When I’m with my well-read friends the connection is expressive and passionate because you can hear the power of an author’s inspiration in words they speak. Details and descriptors fill every sentence as the well-read can paint you a photograph so you feel as if you are there no longer a spectator.
The well-read can quote paragraphs and phrases embedded within the narrative that has become the fabric of their existence. The power of perfectly placed wording can take your breath away but feed your mind.
Words Inspire Creativity
My list of friends is made primarily of creatives types such as musicians, actors, painters, writers, photographers, and sculptors. When I get to the heart of the connection I’ve recognized a pattern. They are all well-read.
Most of my favorite books have been recommendations or gifts from my closest friends. From the smallest passage to the culmination of a writer’s manifesto these books have helped develop and feed my passions.
Boredom is a trait for the closeminded and lazy because when we are open and impressionable our experiences become life-changing. Spontaneity and risk are the only paths to development and growth.
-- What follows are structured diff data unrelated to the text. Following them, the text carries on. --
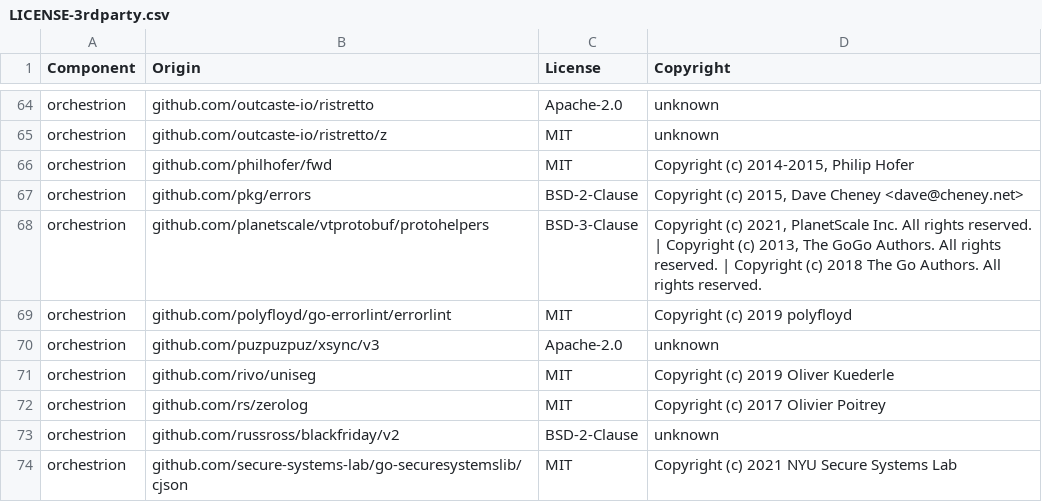
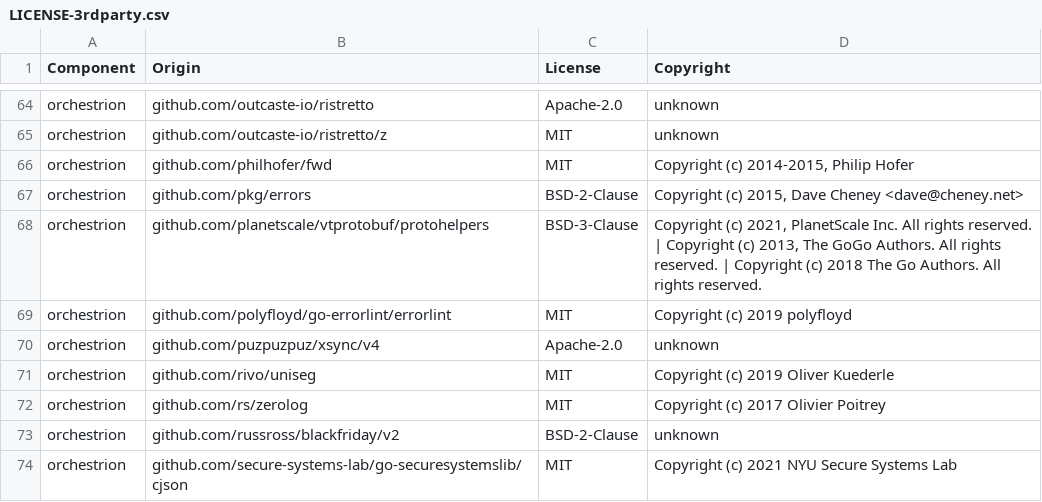
Before and after one commit to DataDog/orchestrion, a CSV file: LICENSE-3rdparty.csv, drawn as a sheet; only a part is shown, gaps mark what is left out.

```diff
--- a/LICENSE-3rdparty.csv
+++ b/LICENSE-3rdparty.csv
@@ -69,3 +69,3 @@ orchestrion,github.com/planetscale/vtprotobuf/protohelpers,BSD-3-Clause,"Copyrig
 orchestrion,github.com/polyfloyd/go-errorlint/errorlint,MIT,Copyright (c) 2019 polyfloyd
-orchestrion,github.com/puzpuzpuz/xsync/v3,Apache-2.0,unknown
+orchestrion,github.com/puzpuzpuz/xsync/v4,Apache-2.0,unknown
 orchestrion,github.com/rivo/uniseg,MIT,Copyright (c) 2019 Oliver Kuederle
```
Also changed, not shown: 9 other files.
Having read a substantial amount of books I find that it is the reading list of my most celebrated people that defines their style and inspiration. Steve Jobs studied calligraphy and annually read Autobiography of a Yogi, by Paramahansa Yogananda. Ryan Holiday recommends Sun Tzu and the Art of War while Werner Herzog recommends The Peregrine.
As philosophy intertwines with spirituality and we learn about life from our connectivity to others, reading and sharing will continue to invigorate our souls.